━━━ Data records

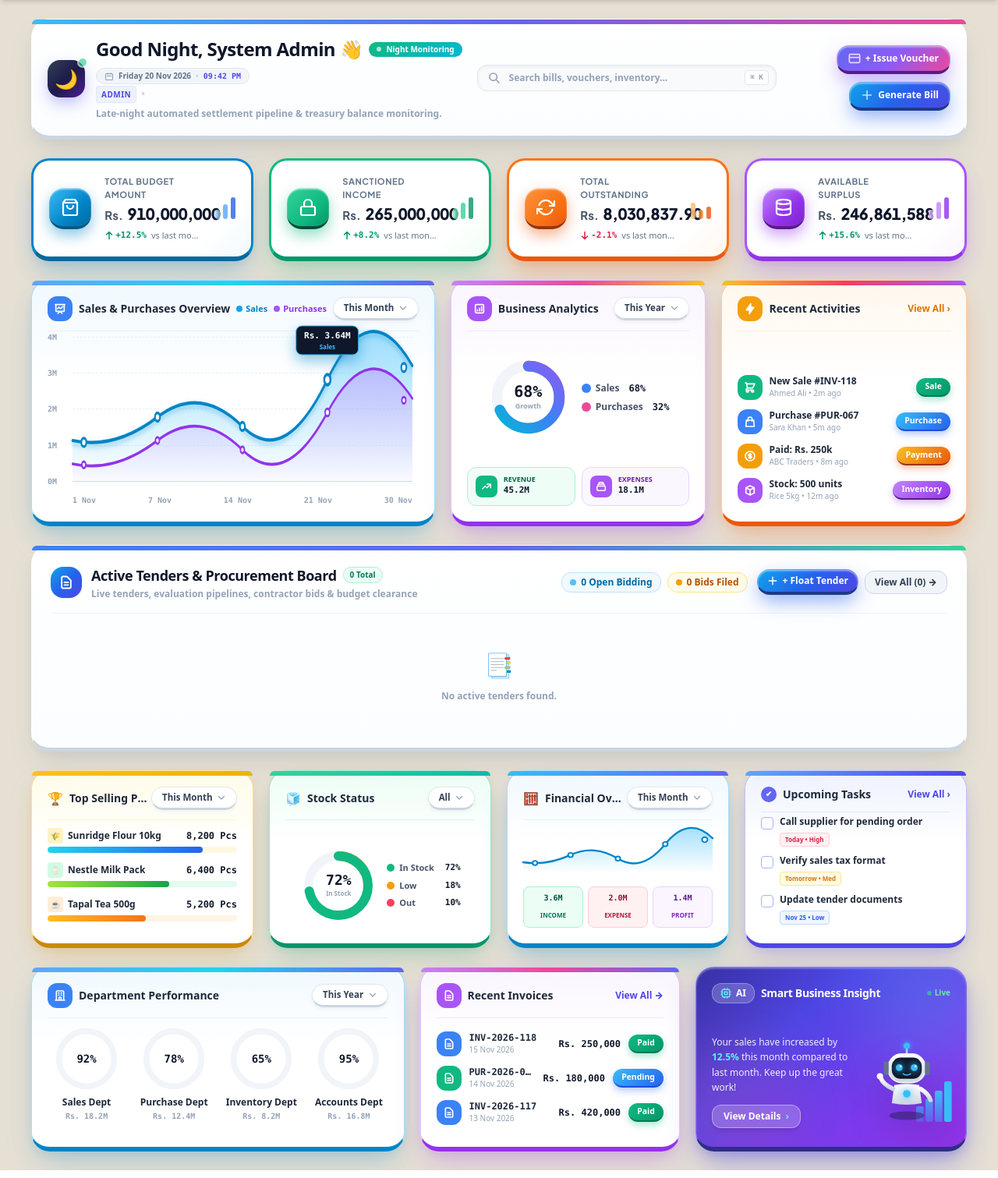
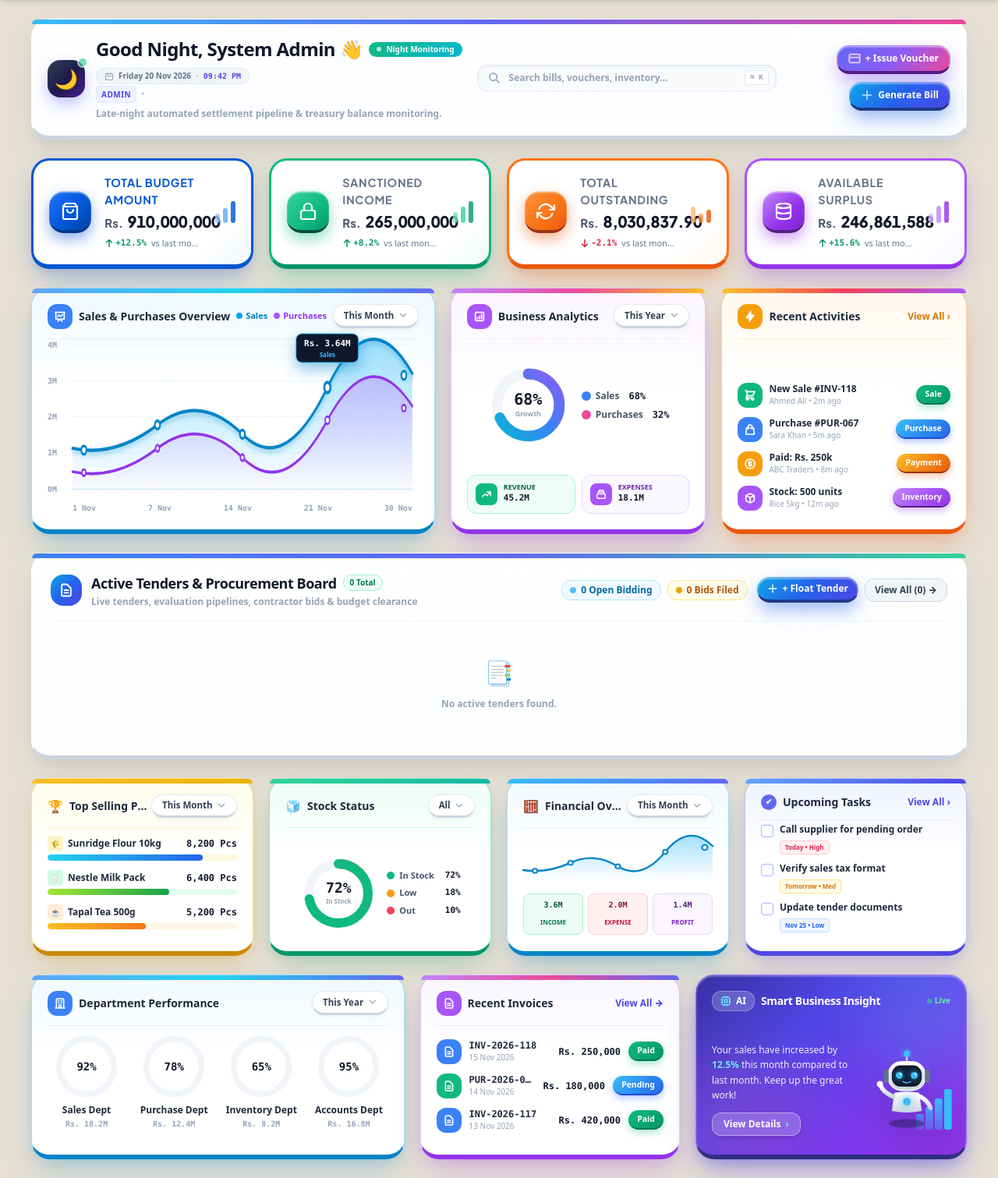
Before and after one commit to muhammadwaleed12236/tendermanagement, a Laravel app: page /dashboard in a window 1280 px wide. Shown: the part 96-1607 px from the top of the page at 78% size. Run offline with Laravel 12, Linux system fonts and the light colour scheme; a user stored in the database is signed in; data comes from the database, SQL or seed files in the repository; data that the repository does not hold is empty; style sheets or scripts are compiled from the project's sources.

Commit message:
style: set TOTAL BUDGET AMOUNT color to #0056d2, card border to #0056d2, and all stat card titles font size to 0.9rem

```diff
--- a/resources/views/dashboard.blade.php
+++ b/resources/views/dashboard.blade.php
@@ -9,6 +9,7 @@
             background-color: #e6e0d4;
             background-image: none;
             min-height: 100vh;
+            width: 100%;
             position: relative;
             overflow-x: hidden;
             font-family: system-ui, -apple-system, BlinkMacSystemFont, 'Segoe UI', Roboto, Oxygen, Ubuntu, Cantarell, sans-serif;
@@ -271,18 +272,19 @@
 
         /* 1. Electric Blue Card (TOTAL BUDGET AMOUNT) */
         .stat-card-blue {
-            background: linear-gradient(135deg, #ffffff 0%, #ffffff 80%, #f0f9ff 100%);
-            border: 3px solid #0284c7;
-            border-bottom: 6.5px solid #0369a1;
+            background: linear-gradient(135deg, #ffffff 0%, #ffffff 80%, #f0f7ff 100%);
+            border: 3px solid #0056d2;
+            border-bottom: 6.5px solid #0056d2;
             box-shadow:
-                0 16px 32px -6px rgba(2, 132, 199, 0.32),
+                0 16px 32px -6px rgba(0, 86, 210, 0.32),
                 0 4px 12px rgba(0, 0, 0, 0.05),
                 inset 0 2px 2px rgba(255, 255, 255, 0.95);
         }
         .stat-card-3d-wrap:hover .stat-card-blue {
+            border-color: #0056d2;
             border-bottom-width: 8px;
             box-shadow:
-                0 22px 42px -6px rgba(2, 132, 199, 0.45),
+                0 22px 42px -6px rgba(0, 86, 210, 0.45),
                 0 8px 18px rgba(0, 0, 0, 0.08),
                 inset 0 2px 2px rgba(255, 255, 255, 0.95);
         }
@@ -358,10 +360,10 @@
         }
 
         .candy-icon-blue {
-            background: linear-gradient(135deg, #38bdf8 0%, #0284c7 60%, #0369a1 100%);
+            background: linear-gradient(135deg, #1d72fe 0%, #0056d2 60%, #003ea1 100%);
             border-top: 1.5px solid rgba(255, 255, 255, 0.7);
-            border-bottom: 4px solid #075985;
-            box-shadow: 0 8px 18px rgba(2, 132, 199, 0.45), inset 0 1px 2px rgba(255, 255, 255, 0.6);
+            border-bottom: 4px solid #00358a;
+            box-shadow: 0 8px 18px rgba(0, 86, 210, 0.45), inset 0 1px 2px rgba(255, 255, 255, 0.6);
         }
         .candy-icon-green {
             background: linear-gradient(135deg, #34d399 0%, #10b981 60%, #059669 100%);
@@ -385,12 +387,16 @@
         /* High-Contrast Card Typography */
         .stat-card-label {
             font-family: 'Plus Jakarta Sans', 'Inter', system-ui, sans-serif;
-            font-size: 0.7rem;
+            font-size: 0.9rem !important;
             font-weight: 700;
             letter-spacing: 0.05em;
             color: #64748b;
             text-transform: uppercase;
             display: block;
+        }
+
+        .stat-card-blue .stat-card-label {
+            color: #0056d2 !important;
         }
 
         .stat-card-value {
@@ -670,7 +676,7 @@
 
                         <!-- Center: Content -->
                         <div class="min-w-0 flex-1 px-1">
-                            <span class="stat-card-label">TOTAL BUDGET AMOUNT</span>
+                            <span class="stat-card-label" style="color: #0056d2; font-size: 0.9rem;">TOTAL BUDGET AMOUNT</span>
                             <div class="text-lg xl:text-xl 2xl:text-2xl stat-card-value my-0.5 whitespace-nowrap">
                                 <span class="stat-card-currency">Rs.</span>
                                 <span data-counter-target="{{ (int)($stats['total_budget'] > 0 ? $stats['total_budget'] : 910000000) }}">
@@ -690,7 +696,7 @@
                         <div class="flex items-end gap-1 h-7 opacity-80 self-center pl-0.5 shrink-0">
                             <span class="w-1.5 rounded-full bg-blue-300" style="height: 45%;"></span>
                             <span class="w-1.5 rounded-full bg-blue-400" style="height: 70%;"></span>
-                            <span class="w-1.5 rounded-full bg-blue-600" style="height: 100%;"></span>
+                            <span class="w-1.5 rounded-full" style="background-color: #0056d2; height: 100%;"></span>
                         </div>
                     </div>
                 </div>
@@ -708,7 +714,7 @@
 
                         <!-- Center: Content -->
                         <div class="min-w-0 flex-1 px-1">
-                            <span class="stat-card-label">SANCTIONED INCOME</span>
+                            <span class="stat-card-label" style="font-size: 0.9rem;">SANCTIONED INCOME</span>
                             <div class="text-lg xl:text-xl 2xl:text-2xl stat-card-value my-0.5 whitespace-nowrap">
                                 <span class="stat-card-currency">Rs.</span>
                                 <span data-counter-target="{{ (int)($stats['total_released'] > 0 ? $stats['total_released'] : 265000000) }}">
@@ -747,7 +753,7 @@
 
                         <!-- Center: Content -->
                         <div class="min-w-0 flex-1 px-1">
-                            <span class="stat-card-label">TOTAL OUTSTANDING</span>
+                            <span class="stat-card-label" style="font-size: 0.9rem;">TOTAL OUTSTANDING</span>
                             @php
                                 $billedAmount = $stats['total_billed'] > 0 ? (float)$stats['total_billed'] : 8030837.90;
                             @endphp
@@ -789,7 +795,7 @@
 
                         <!-- Center: Content -->
                         <div class="min-w-0 flex-1 px-1">
-                            <span class="stat-card-label">AVAILABLE SURPLUS</span>
+                            <span class="stat-card-label" style="font-size: 0.9rem;">AVAILABLE SURPLUS</span>
                             <div class="text-lg xl:text-xl 2xl:text-2xl stat-card-value my-0.5 whitespace-nowrap">
                                 <span class="stat-card-currency">Rs.</span>
                                 <span data-counter-target="{{ (int)($stats['available_balance'] > 0 ? $stats['available_balance'] : 246861588) }}">
--- a/resources/views/layouts/app.blade.php
+++ b/resources/views/layouts/app.blade.php
@@ -19,21 +19,21 @@
         @vite(['resources/css/app.css', 'resources/js/app.js'])
     </head>
     <body class="font-sans antialiased text-slate-800 bg-[#e6e0d4]">
-        <div class="min-h-screen flex flex-col bg-[#e6e0d4]">
+        <div class="min-h-screen flex flex-col bg-[#e6e0d4] w-full">
             <!-- Professional Navigation Header -->
             @include('layouts.navigation')
 
             <!-- Page Heading (if set) -->
             @isset($header)
                 <header class="bg-[#fcfaf7] border-b border-[#e5ded4] shadow-xs">
-                    <div class="max-w-7xl mx-auto py-5 px-4 sm:px-6 lg:px-8">
+                    <div class="w-full px-4 sm:px-6 lg:px-8 xl:px-10 py-5">
                         {{ $header }}
                     </div>
                 </header>
             @endisset
 
             <!-- Page Content -->
-            <main class="flex-1">
+            <main class="flex-1 w-full">
                 {{ $slot }}
             </main>
         </div>
```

━━━━━━

Assignment ▸
Where in the entries does the word "resources" occur? Copy out each line that has it.

Response to this exercise ▸
--- a/resources/views/dashboard.blade.php
+++ b/resources/views/dashboard.blade.php
--- a/resources/views/layouts/app.blade.php
+++ b/resources/views/layouts/app.blade.php
         @vite(['resources/css/app.css', 'resources/js/app.js'])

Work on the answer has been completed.